CIVIL CAUSE NO. 2004 OF 1995
A. DEMETRIOU ESTATE LIMITED...................................PLAINTIFF
NOMBO ESTATE LIMITED...........................................DEFENDANT
CORAM: TWEA, J
This application is brought by the dependant that these proceedings should be set aside on the ground that counsel for the plaintiff company are acting without authority of the plaintiff company.
The plaintiff in this case is A. Demetriou Estate Limited, trading as Nambande Estate. This estate was owned by one William Nadrick Dapey, now deceased, and he was sole director, until, according to his evidence, 1996 when he sold the Estate.
It is on record that during the growing seasons of 1993 - 1995, this estate and the farm equipment were let out to the defendant. At the end of the lease, the farm, sheds and equipment were in a state of waste and disrepair. The defendant did not make good the waste and disrepair. The sole director, the late William Dapey then commenced an action against the defendant in the name of the company. The plaintiff obtained judgment in default and the matter came up for assessment of damages. The defendant sought to have the judgment set aside. Eventually be consent, the judgment was set aside and the defendant entered a defence.
The record shows that pleadings were not closed until 1997, and trial commenced on 27 March, 2000. Mr. Dapey gave evidence for the plaintiff in which he disclosed that he sold the estate in 1996 and that he is no longer a director. The plaintiff case was closed. The case was for the defence case. However before proceedings the defence made the present application.
The defendant contend that since the farm was old, then Mr. Dapey had no authority to prosecute this action in the name of the company, nor could he instruct counsel to prosecute on his behalf. Mr. Dapey told this court that the asking price for the farm and sundry was K1.5 million, but due to the state of waste and disrepair the buyers could not buy at that price. He therefore knocked off K0.5million and offered his furniture in the farm house, which was worth K85,000 in order to effect a sell at K1 million. Effectively, that the loss did not pass on to the new owners on the sale of the farm

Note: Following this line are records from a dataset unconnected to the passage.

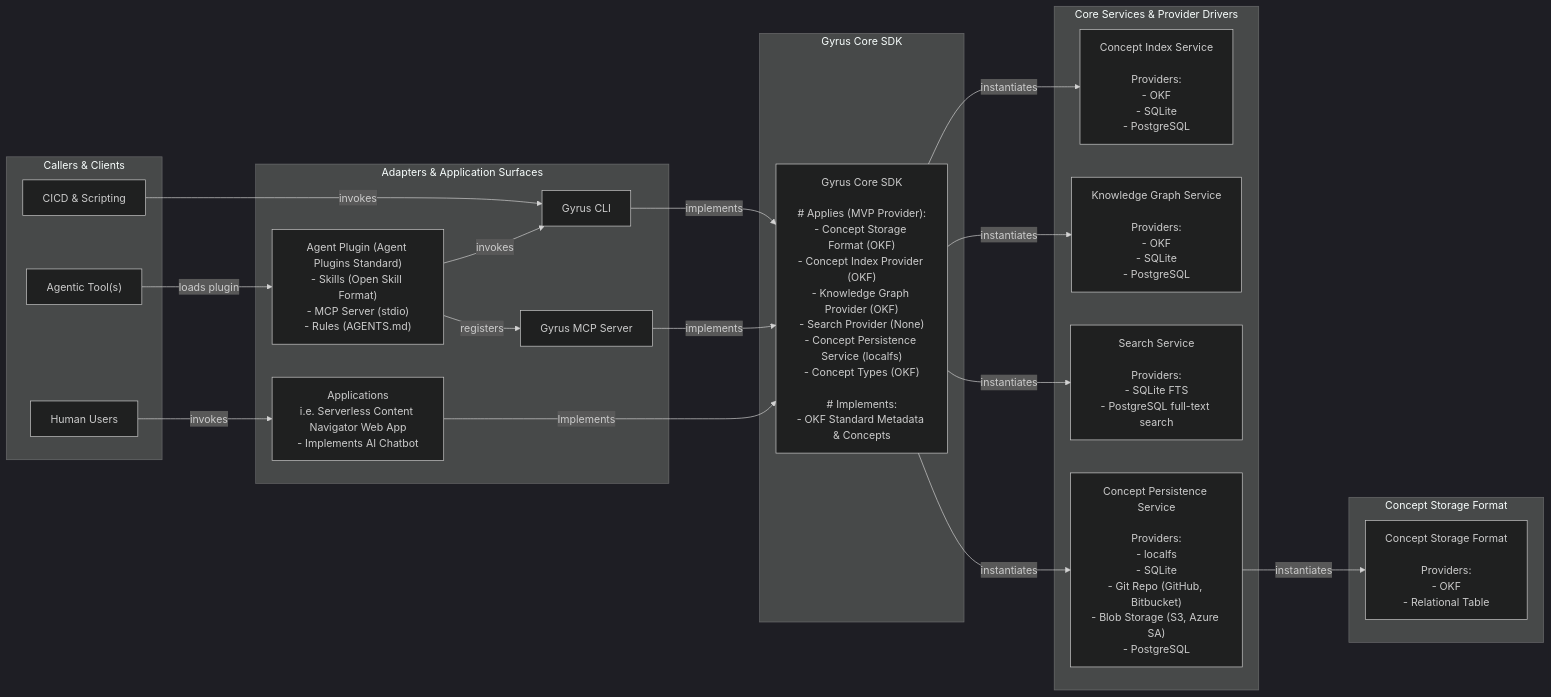
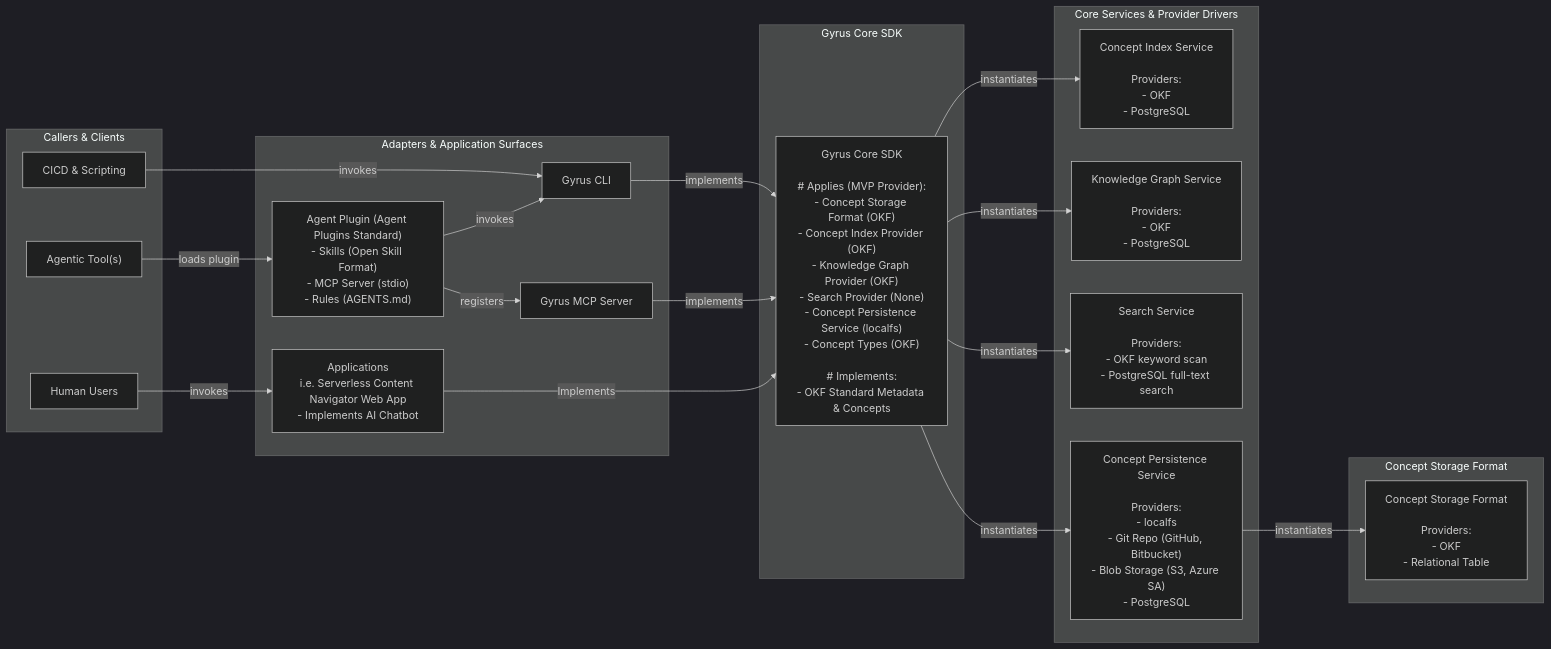
One commit to armckinney/gyrus changed the first of 3 diagrams in .gyrus/concepts/root/reference/guide-001-system-architecture.md. Above: the diagram before and after it, drawn with Mermaid (dark theme). The commit also changed other lines of this file and 232 other files, not shown here.

````diff
--- a/.gyrus/concepts/root/reference/guide-001-system-architecture.md
+++ b/.gyrus/concepts/root/reference/guide-001-system-architecture.md
@@ -24,49 +24,49 @@
 ```mermaid
 graph LR
     subgraph Clients ["Callers & Clients"]
         CICD["CICD & Scripting"]
         AgentTools["Agentic Tool(s)"]
         Humans["Human Users"]
     end
 
     subgraph Interface ["Adapters & Application Surfaces"]
         Plugin["Agent Plugin (Agent Plugins Standard)\n- Skills (Open Skill Format)\n- MCP Server (stdio)\n- Rules (AGENTS.md)"]
         CLI["Gyrus CLI"]
         MCP["Gyrus MCP Server"]
         Apps["Applications\ni.e. Serverless Content Navigator Web App\n- Implements AI Chatbot"]
     end
 
     subgraph Core ["Gyrus Core SDK"]
         CoreSDK["Gyrus Core SDK\n\n# Applies (MVP Provider):\n- Concept Storage Format (OKF)\n- Concept Index Provider (OKF)\n- Knowledge Graph Provider (OKF)\n- Search Provider (None)\n- Concept Persistence Service (localfs)\n- Concept Types (OKF)\n\n# Implements:\n- OKF Standard Metadata & Concepts"]
     end
 
     subgraph Services ["Core Services & Provider Drivers"]
-        IndexSvc["Concept Index Service\n\nProviders:\n- OKF\n- SQLite\n- PostgreSQL"]
-        GraphSvc["Knowledge Graph Service\n\nProviders:\n- OKF\n- SQLite\n- PostgreSQL"]
-        SearchSvc["Search Service\n\nProviders:\n- SQLite FTS\n- PostgreSQL full-text search"]
-        PersistSvc["Concept Persistence Service\n\nProviders:\n- localfs\n- SQLite\n- Git Repo (GitHub, Bitbucket)\n- Blob Storage (S3, Azure SA)\n- PostgreSQL"]
+        IndexSvc["Concept Index Service\n\nProviders:\n- OKF\n- PostgreSQL"]
+        GraphSvc["Knowledge Graph Service\n\nProviders:\n- OKF\n- PostgreSQL"]
+        SearchSvc["Search Service\n\nProviders:\n- OKF keyword scan\n- PostgreSQL full-text search"]
+        PersistSvc["Concept Persistence Service\n\nProviders:\n- localfs\n- Git Repo (GitHub, Bitbucket)\n- Blob Storage (S3, Azure SA)\n- PostgreSQL"]
     end
 
     subgraph Storage ["Concept Storage Format"]
         StorageFmt["Concept Storage Format\n\nProviders:\n- OKF\n- Relational Table"]
     end
 
     %% Client and Adapter Relations
     CICD -->|invokes| CLI
     AgentTools -->|loads plugin| Plugin
     Plugin -->|invokes| CLI
     Plugin -->|registers| MCP
     CLI -->|implements| CoreSDK
     MCP -->|implements| CoreSDK
     Humans -->|invokes| Apps
     Apps -->|Implements| CoreSDK
 
     %% Core SDK Services Relations
     CoreSDK -->|instantiates| IndexSvc
     CoreSDK -->|instantiates| GraphSvc
     CoreSDK -->|instantiates| SearchSvc
     CoreSDK -->|instantiates| PersistSvc
 
     %% Persistence to Storage Format
     PersistSvc -->|instantiates| StorageFmt
 ```
````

From the record it is clear that at the time the default judgment was set aside by consent, Mr. Dapey was the director of the plaintiff company, and therefore had authority to instruct counsel to proceed with the case. However, after the sale of the farm in 1996, counsel continued with preparation of the case until a bundle of pleadings was filed on 7th September, 1997. Then there was change of counsel to the one now in court. Clearly, present counsel was not instructed by the plaintiff’s company, but Mr. Dapey, who, on his evidence was no longer a director then. When the action started, Mr. Dapey had instructed Messrs Lilly Wills and Company. They as agents, would, in the normal course of things, have the general authority to do everything that would reasonably be expected to be done by them in the cause: See Prestwich vs Poley (1865) 18 C.B. 806 also para. 3079 of Rules of the Supreme Court Part II 1995 ed. This general authority however, could not have survived, when Mr. Dapey decided to leave Messrs Lilley Wills and Company and gave a retainer to Messrs Nyirenda, Msisha and Company. Clearly, Messrs Nyirenda Msisha and Company did not get their retainer from the plaintiff company, because Mr. Dapey was not a director of the plaintiff company then. From counsels submissions, it is even doubtful whether the plaintiff company is aware of this action. Since Mr. Dapey was no longer a director of the plaintiff company, after he sold the farm, he had no authority to sustain this action in the name of the company. See Chikoko Trading Limited vs Farming and Trading Co. Ltd, Mrs M. Changwira, M. Kazombo and Farida Sikandar Haji Harron, Civil Cause 3178 of 2000 (unreported)
From the evidence of Mr. Dapey however, it is clear that since he was obliged to knock off the waste and disrepair from the asking price for the farm, the loss for the waste and disrepair not having been made good of, by the defendant, he was still entitled to recover the money as a loss accruing to himself and not the company as he had sold it at a reduced value. Clearly this position was not made known to the lawyers otherwise this would have been regularized. The position, as it now stands is that Mr. Dapey had authority to instruct lawyers to act for him which he did. However, he had no authority to instruct lawyers to act for the plaintiff company, which he did. The lawyers therefore have no authority to act for the plaintiff company. Mr. Dapey, be this as it may, has an interest to protect in the loss that the plaintiff company suffered, as this loss now fell on him. He could have sustained this action in his personal capacity.
It is on record that Mr. Dapey is now deceased. There is no record as to whether there are any executors or administrators appointed for his estate. So much having been done with the knowledge of the defendants which would amount to undue delay; on their part see Danish Mercantile Co. Ltd and Others vs Beaumont and Another, (1951) 1 All E.R. 925, it would not be justiciable inter circumstances to dismiss the action. I therefore order that this action be stayed for 90 days from today, pending the lawyers enquiry into the matter of the deceased estate. I will not make any order as to costs at this point in time.
Pronounced in Open Court this
2001 at Blantyre.